Activity: Return the data word for word. Pictures are to be omitted.

Segment Start: Provided material

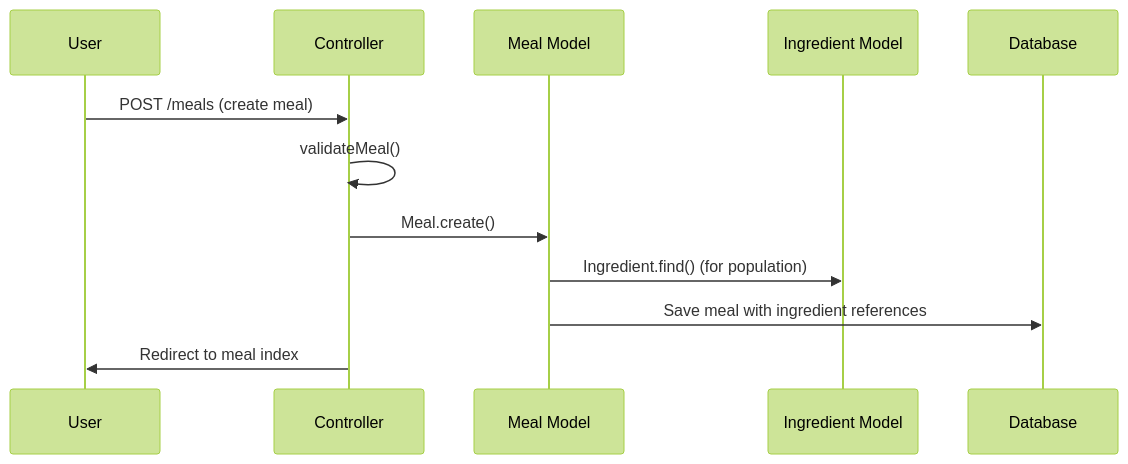
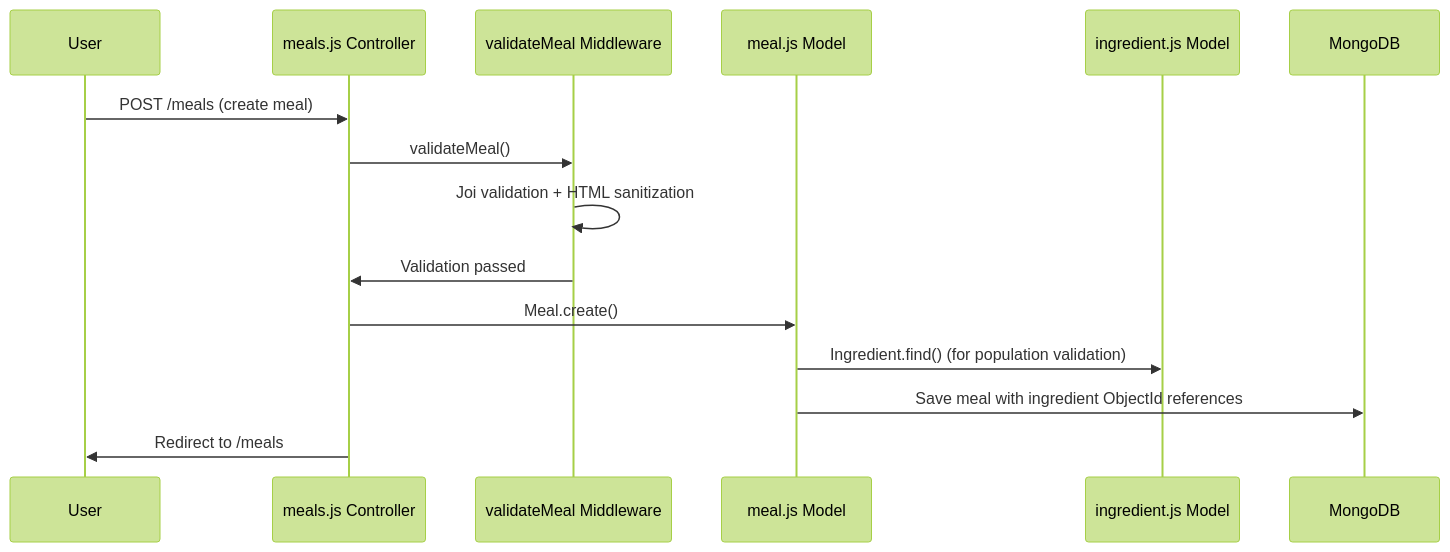
One commit to hutchybop/app-slapp changed the seventh of 8 diagrams in docs/ARCHITECTURE_REFERENCE.md. Above: the diagram before and after it, drawn with Mermaid (forest theme). The commit also changed other lines of this file and 11 other files, not shown here.

````diff
--- a/docs/ARCHITECTURE_REFERENCE.md
+++ b/docs/ARCHITECTURE_REFERENCE.md
@@ -379,15 +683,18 @@
 ```mermaid
 sequenceDiagram
     participant U as User
-    participant C as Controller
-    participant M as Meal Model
-    participant I as Ingredient Model
-    participant D as Database
+    participant C as meals.js Controller
+    participant V as validateMeal Middleware
+    participant M as meal.js Model
+    participant I as ingredient.js Model
+    participant D as MongoDB
 
     U->>C: POST /meals (create meal)
-    C->>C: validateMeal()
+    C->>V: validateMeal()
+    V->>V: Joi validation + HTML sanitization
+    V->>C: Validation passed
     C->>M: Meal.create()
-    M->>I: Ingredient.find() (for population)
-    M->>D: Save meal with ingredient references
-    C->>U: Redirect to meal index
+    M->>I: Ingredient.find() (for population validation)
+    M->>D: Save meal with ingredient ObjectId references
+    C->>U: Redirect to /meals
 ```
````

Segment End: Provided material

Response area:
One commit to hutchybop/app-slapp changed the seventh of 8 diagrams in docs/ARCHITECTURE_REFERENCE.md. Above: the diagram before and after it, drawn with Mermaid (forest theme). The commit also changed other lines of this file and 11 other files, not shown here.

````diff
--- a/docs/ARCHITECTURE_REFERENCE.md
+++ b/docs/ARCHITECTURE_REFERENCE.md
@@ -379,15 +683,18 @@
 ```mermaid
 sequenceDiagram
     participant U as User
-    participant C as Controller
-    participant M as Meal Model
-    participant I as Ingredient Model
-    participant D as Database
+    participant C as meals.js Controller
+    participant V as validateMeal Middleware
+    participant M as meal.js Model
+    participant I as ingredient.js Model
+    participant D as MongoDB
 
     U->>C: POST /meals (create meal)
-    C->>C: validateMeal()
+    C->>V: validateMeal()
+    V->>V: Joi validation + HTML sanitization
+    V->>C: Validation passed
     C->>M: Meal.create()
-    M->>I: Ingredient.find() (for population)
-    M->>D: Save meal with ingredient references
-    C->>U: Redirect to meal index
+    M->>I: Ingredient.find() (for population validation)
+    M->>D: Save meal with ingredient ObjectId references
+    C->>U: Redirect to /meals
 ```
````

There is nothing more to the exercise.